President Lazarus Chakwera has disclosed that the country has secured AstraZeneca Covid vaccine to be administered from March this year.
Speaking during his weekly briefing at the New State House in Lilongwe Sunday, Chakwera said the secured doses of the vaccine would arrive in the country end February, with initial rollout not expected until March.
Describing the development as a “breakthrough”, the President slammed people that are spreading disinformation on the vaccine.
“The breakthrough I am referring to here is that, through the Covax [Covid Vaccines Global Access] facility, we have finally secured doses of the AstraZeneca vaccine to give as many citizens as possible immunity against Covid. The first consignment of the vaccine will arrive at the end of February in readiness for rollout in March, starting with 20 percent of the population, which will prioritise frontline workers, the elderly, and those with underlying conditions.
“Our own scientists in our own labs will verify the safety of the vaccine and will give you full information so that no one is misled by social media lies and propaganda against vaccinations that the scientific community has worked hard to provide to save lives,” Chakwera said.
The President, who was speaking exactly 317 days since the first case of coronavirus was registered in Malawi, and 19 days after he declared a State of National Disaster due to rising cases of Covid, also said he had directed Ministry of Health officials to work hand-in-hand with College of Medicine scientists so that the country could take “ownership of our own scientific research into this virus”.
He said the scientists would be needed as a security measure against rumour mongering.
The President further said, as stakeholders continued to work from all angles in the fight against Covid, Malawi had made another breakthrough in terms of laboratory capabilities.
“For the first time since this pandemic hit us, Malawi’s scientists at the Malawi Liverpool Wellcome Trust lab at Queen Elizabeth Central Hospital now have the capacity to sequence the virus that causes Covid. Additionally, we have partnered with the African and United States Centres for Disease Control to bring the same capacity to the National Public Health lab in Lilongwe.
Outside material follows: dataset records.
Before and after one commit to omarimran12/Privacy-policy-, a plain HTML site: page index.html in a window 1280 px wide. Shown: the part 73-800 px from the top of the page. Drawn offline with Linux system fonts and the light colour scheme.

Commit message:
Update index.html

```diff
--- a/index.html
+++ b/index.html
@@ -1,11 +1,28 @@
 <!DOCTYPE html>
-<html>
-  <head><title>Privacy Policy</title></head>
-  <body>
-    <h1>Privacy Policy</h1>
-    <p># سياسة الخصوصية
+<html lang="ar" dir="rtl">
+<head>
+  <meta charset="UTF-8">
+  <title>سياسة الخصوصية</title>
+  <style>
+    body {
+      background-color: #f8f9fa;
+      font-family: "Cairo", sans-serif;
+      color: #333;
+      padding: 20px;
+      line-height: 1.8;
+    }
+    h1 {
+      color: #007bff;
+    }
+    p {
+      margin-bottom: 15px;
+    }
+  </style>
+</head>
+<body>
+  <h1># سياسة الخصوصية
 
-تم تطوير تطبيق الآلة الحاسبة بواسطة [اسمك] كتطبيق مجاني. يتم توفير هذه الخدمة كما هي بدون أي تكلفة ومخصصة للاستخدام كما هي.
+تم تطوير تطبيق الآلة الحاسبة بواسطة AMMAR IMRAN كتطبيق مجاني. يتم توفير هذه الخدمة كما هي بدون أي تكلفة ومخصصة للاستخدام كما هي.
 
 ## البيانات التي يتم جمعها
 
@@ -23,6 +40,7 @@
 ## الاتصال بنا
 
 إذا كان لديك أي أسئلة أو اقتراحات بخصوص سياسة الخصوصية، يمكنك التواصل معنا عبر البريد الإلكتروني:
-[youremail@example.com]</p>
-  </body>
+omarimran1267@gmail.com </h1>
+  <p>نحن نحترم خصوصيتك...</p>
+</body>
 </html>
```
“Being able to sequence the virus will reduce our reliance on labs in South Africa for that service. As a demonstration of the significance of this viral sequencing capacity, it has been confirmed that the new strain of the virus from South Africa is indeed here in Malawi. This confirms that we were right to treat this new wave with the seriousness it demanded, and so we must stay the course in preventing it from spreading,” Chakwera said.
In December last year, Secretary for Health Charles Mwansambo told The Daily Times that at least 3.8 million Malawians, or about 20 percent of the country’s population, were earmarked for Covid vaccination set to be administered in the first half of this year.
He further said there were three candidates of vaccines that Malawi was looking at, which are Pfizer-BioNTech Covid vaccine, Moderna Covid-19 vaccine and AstraZeneca Covid vaccine.
He said two vaccines— the Pfizer- BioNTech Covid vaccine as well as Moderna Covid vaccine— needed more investments in the cold chain while the AstraZeneca one could be stored at around two to eight degrees Celsius and cost less than the other two.
As of Sunday, 1,788 Covid patients had recovered in 24 hours and 17,334 coronavirus tests had been carried out in the past eight days, 29 percent of which were positive for Covid.